Samsung Galaxy S10e Review: Samsung’s Iphone Xr Is A Colorful Winner

Over the past several years, two undisputed trends have shaped the smartphone industry: smartphones are growing in size and getting more expensive. Although you can debate which company invented the largest phone and which company set the pricing standard, reality shows that an average smartphone today is larger than six inches in size and costs dangerously close at $1000.

This trend is largely driven by Samsung. All subsequent Galaxy S10 and S10+ models are significantly larger than previous versions and a lot more expensive. But as sizes and prices move up, there’s a considerable gap in the smaller and cheaper segment that has to be filled for those who don’t have deep pockets — in either sense of the phrase.
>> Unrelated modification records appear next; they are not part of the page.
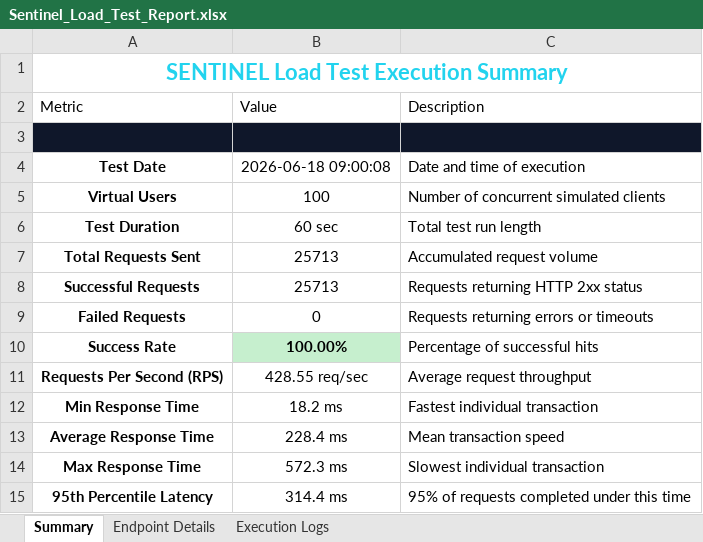
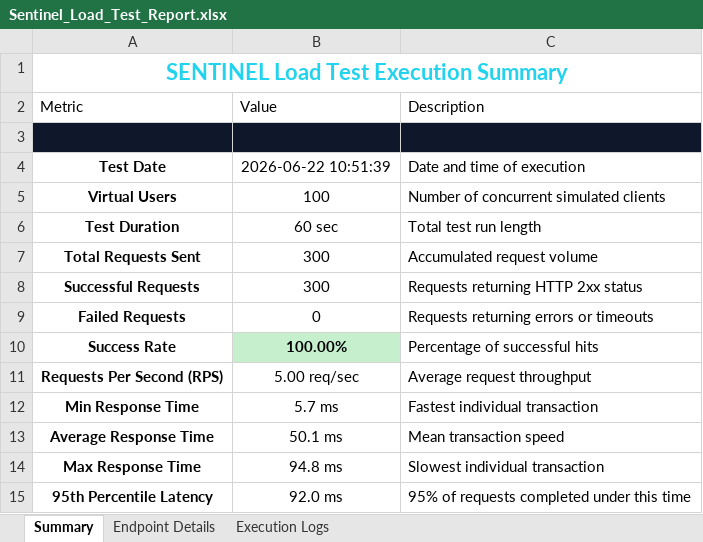
Before and after one commit to rishwanthkc/SENTINEL, an Excel workbook: security-testing/scripts/Sentinel_Load_Test_Report.xlsx, sheet Summary, drawn as a sheet; values as stored, in another font and other column widths than the file's, no borders; the diff names each change by its address in the sheet, - before the commit and + after, or states it on an @@ line.

```diff
--- a/security-testing/scripts/Sentinel_Load_Test_Report.xlsx (sheet Summary)
+++ b/security-testing/scripts/Sentinel_Load_Test_Report.xlsx (sheet Summary)
-B4: 2026-06-18 09:00:08
+B4: 2026-06-22 10:51:39
-B7:B8: 25713
+B7:B8: 300
-B11: 428.55 req/sec
+B11: 5.00 req/sec
-B12: 18.2 ms
+B12: 5.7 ms
-B13: 228.4 ms
+B13: 50.1 ms
-B14: 572.3 ms
+B14: 94.8 ms
-B15: 314.4 ms
+B15: 92.0 ms
```
Also changed, not shown: sheet Execution Logs, sheet Endpoint Details, sentinel-web/E2E_Test_Report_Sentinel.xlsx, 13 other files.
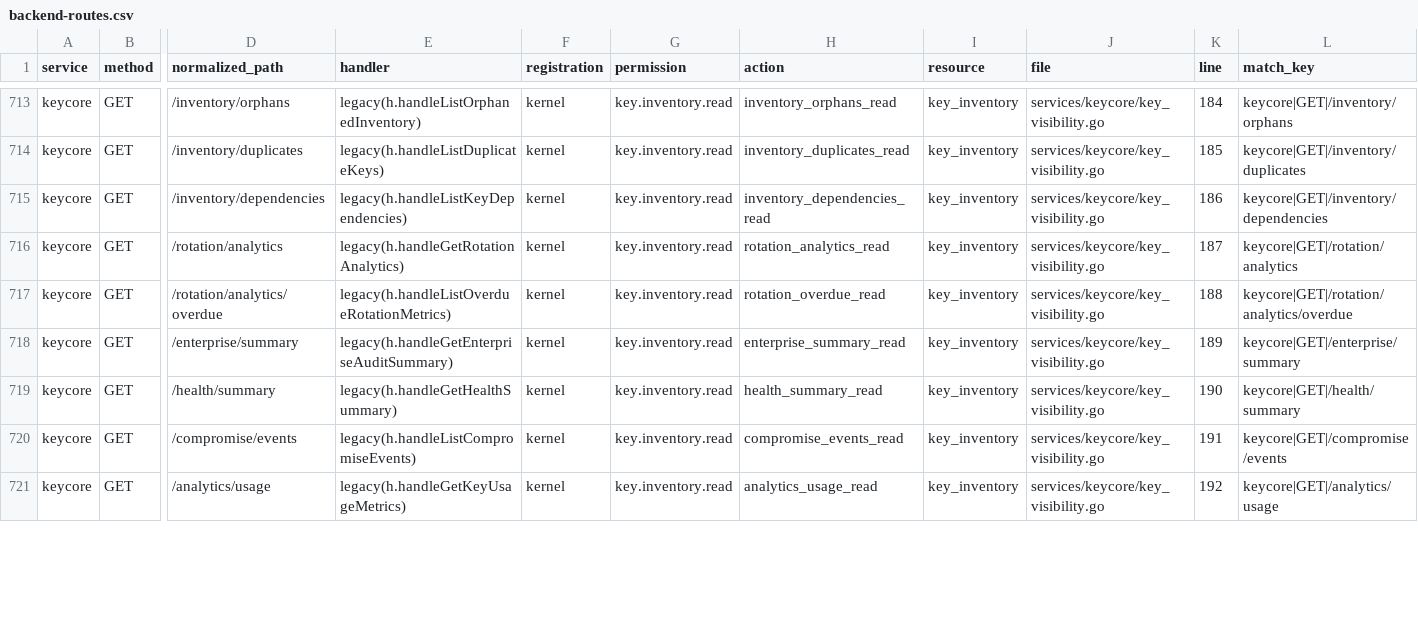
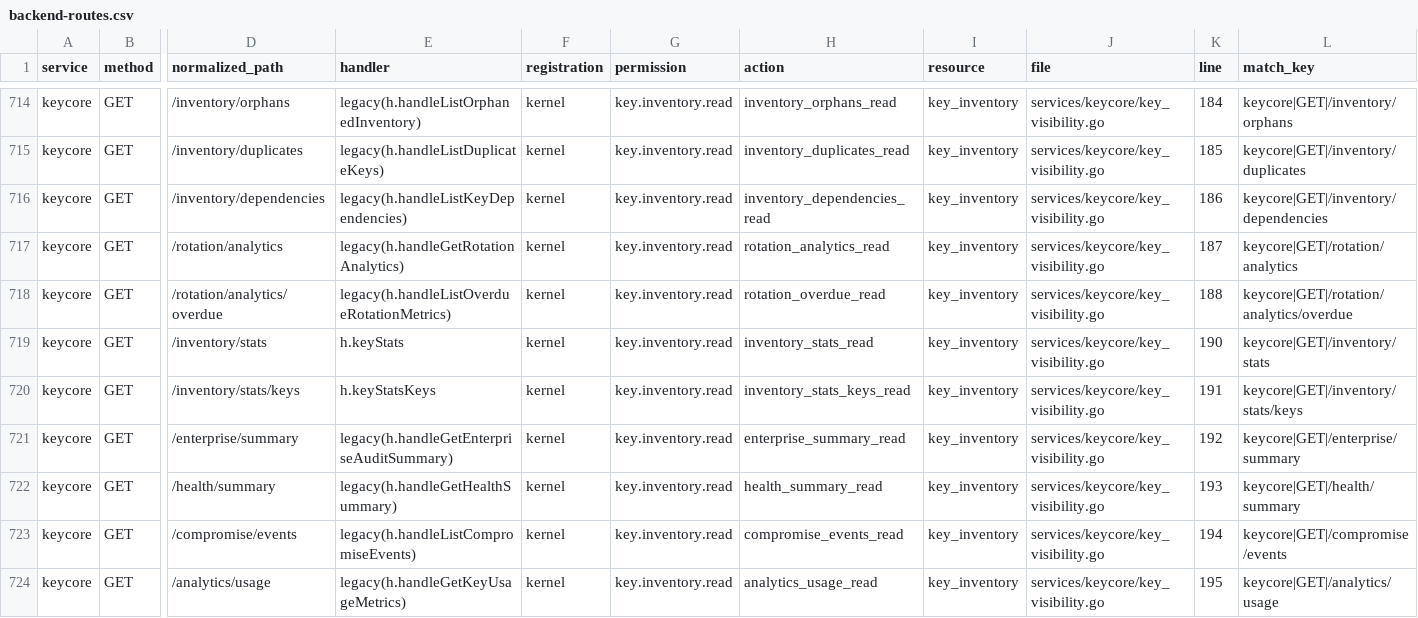
Before and after one commit to nishanttrana/KMSBeta, a CSV file: docs/generated/backend-routes.csv, drawn as a sheet; only a part is shown, gaps mark what is left out; addresses are those after the commit; rows hold the shown columns only; the diff covers the shown part only; the diff names each change by its address in the sheet, - before the commit and + after, or states it on an @@ line.

```diff
--- a/docs/generated/backend-routes.csv
+++ b/docs/generated/backend-routes.csv
+row 719: keycore | GET | /inventory/stats | h.keyStats | kernel | key.inventory.read | inventory_stats_read | key_inventory | services/keycore/key_visibility.go | 190 | keycore|GET|/inventory/stats
+row 720: keycore | GET | /inventory/stats/keys | h.keyStatsKeys | kernel | key.inventory.read | inventory_stats_keys_read | key_inventory | services/keycore/key_visibility.go | 191 | keycore|GET|/inventory/stats/keys
-K721 (line): 189
+K721 (line): 192
-K722 (line): 190
+K722 (line): 193
-K723 (line): 191
+K723 (line): 194
-K724 (line): 192
+K724 (line): 195
```
Also changed, not shown: 1 added row and 16 edited cells elsewhere in this file, docs/generated/frontend-calls.csv, docs/generated/request-flows.csv, 36 other files.
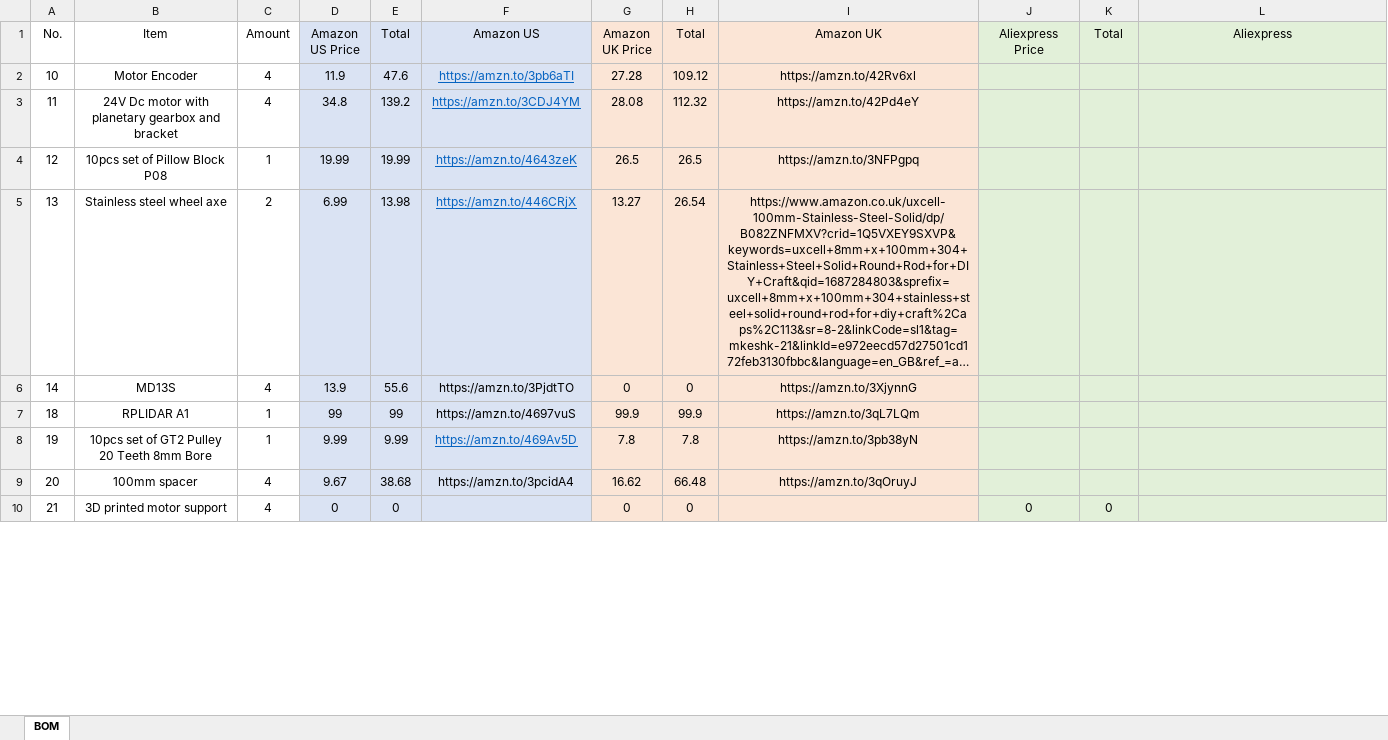
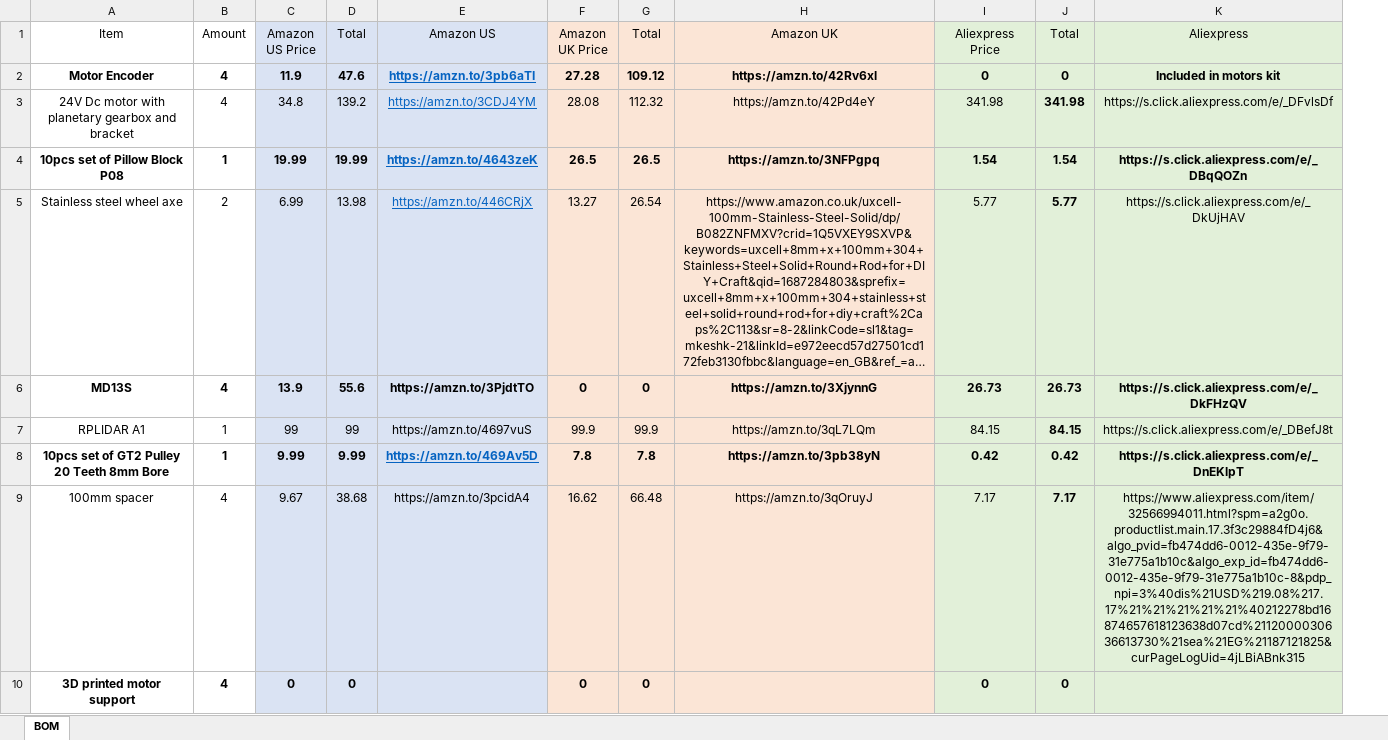
Before and after one commit to mohamed-keshk/Mobile-Robot-development-platform, an Excel workbook: BOM.xlsx, sheet BOM, drawn as a sheet; only a part is shown; long unchanged cells end in …; values as stored, in another font and other column widths than the file's, no borders; removed rows and columns are numbered as before the commit, all else as after; the diff covers the shown part only; the diff names each change by its address in the sheet, - before the commit and + after, or states it on an @@ line.

Commit message:
Added ALiExpress links

```diff
--- a/BOM.xlsx (sheet BOM)
+++ b/BOM.xlsx (sheet BOM)
-column A (No.), rows 2-10: 10 | 11 | 12 | 13 | 14 | 18 | 19 | 20 | 21
-A2:H2 bold: off
+A2:H2 bold: on
-I2 (Aliexpress Price): (empty)
+I2 (Aliexpress Price): 0
-J2 (Total): (empty)
+J2 (Total): 0
-K2 (Aliexpress): (empty)
+K2 (Aliexpress): Included in motors kit
-I3 (Aliexpress Price): (empty)
+I3 (Aliexpress Price): 341.98
-J3 (Total): (empty)
+J3 (Total): 341.98
-K3 (Aliexpress): (empty)
+K3 (Aliexpress): https://s.click.aliexpress.com/e/_DFvlsDf
-A4:H4 bold: off
+A4:H4 bold: on
-I4 (Aliexpress Price): (empty)
+I4 (Aliexpress Price): 1.54
-J4 (Total): (empty)
+J4 (Total): 1.54
-K4 (Aliexpress): (empty)
+K4 (Aliexpress): https://s.click.aliexpress.com/e/_DBqQOZn
-I5 (Aliexpress Price): (empty)
+I5 (Aliexpress Price): 5.77
-J5 (Total): (empty)
+J5 (Total): 5.77
-K5 (Aliexpress): (empty)
+K5 (Aliexpress): https://s.click.aliexpress.com/e/_DkUjHAV
-A6:H6 bold: off
+A6:H6 bold: on
-I6 (Aliexpress Price): (empty)
+I6 (Aliexpress Price): 26.73
-J6 (Total): (empty)
+J6 (Total): 26.73
-K6 (Aliexpress): (empty)
+K6 (Aliexpress): https://s.click.aliexpress.com/e/_DkFHzQV
-I7 (Aliexpress Price): (empty)
+I7 (Aliexpress Price): 84.15
-J7 (Total): (empty)
+J7 (Total): 84.15
-K7 (Aliexpress): (empty)
+K7 (Aliexpress): https://s.click.aliexpress.com/e/_DBefJ8t
-A8:H8 bold: off
+A8:H8 bold: on
-I8 (Aliexpress Price): (empty)
+I8 (Aliexpress Price): 0.42
-J8 (Total): (empty)
+J8 (Total): 0.42
-K8 (Aliexpress): (empty)
+K8 (Aliexpress): https://s.click.aliexpress.com/e/_DnEKlpT
-I9 (Aliexpress Price): (empty)
+I9 (Aliexpress Price): 7.17
-J9 (Total): (empty)
+J9 (Total): 7.17
-K9 (Aliexpress): (empty)
+K9 (Aliexpress): https://www.aliexpress.com/item/32566994011.html?spm=a2g0o.productlist.main.17.3f3c29884fD4j6&algo_pvid=fb474dd6-0012-435e-9f79-31e775a1b10c&algo_exp_id=fb474dd6-0012-435e-9f79-31e775a1b10c-8&pdp_npi=3%40dis%21USD%219.08%217.17%21%21%21%21%21%40212278bd16874657618123638d07cd%2112000030636613730%21sea%21EG%21187121825&curPageLogUid=4jLBiABnk315
-A10:D10 bold: off
+A10:D10 bold: on
-F10:G10 bold: off
+F10:G10 bold: on
-I10:J10 bold: off
+I10:J10 bold: on
```
Also changed, not shown: 7 edited cells and cell formats elsewhere in this sheet, formulas that keep their value.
Samsung didn’t let price hikes cause another company to lose its edge. Instead, it launched the Galaxy S10e. It was a comfortable price point, much cheaper than the Galaxy S10, and easy to use with one hand. But at its core, it’s still a “Galaxy S10” — in terms of performance, capabilities, and hardware. This is a great combination that can be used as a complement to the Galaxy family.

Samsung Galaxy S10e review: Price & availability

Galaxy S10e went on sale on March 8th, 2019, starting at $749.99 unlocked through any U.S. carrier. An upgraded version was also available at $849.99 and has double the storage (256GB).

Although the Galaxy S10e is no longer available for purchase in retail, you can still find it at much lower prices through many retailers. New units are now available at a discount of $100, making the price for the device approximately $600.

Samsung’s Galaxy S10e was launched as a colored variant of the S10 series. The phone is available in Prism White and Prism Black. Flamingo Pink and Canary Yellow are also options.

Samsung Galaxy S10e review: The things I love

Although the Galaxy S10e is the most expensive model, it’s worth looking at because it’s smaller than the Galaxy S10s. It is approximately the same size and shape as the Galaxy S9, with a 19.9 aspect ratio. However, it is much shorter, slimmer, lighter than the base model. Although it is slightly larger than the GS9’s, the S10e lacks Samsung’s signature “Infinity Display” that has curved sides.

You can comfortably hold the S10e in your hand during the day.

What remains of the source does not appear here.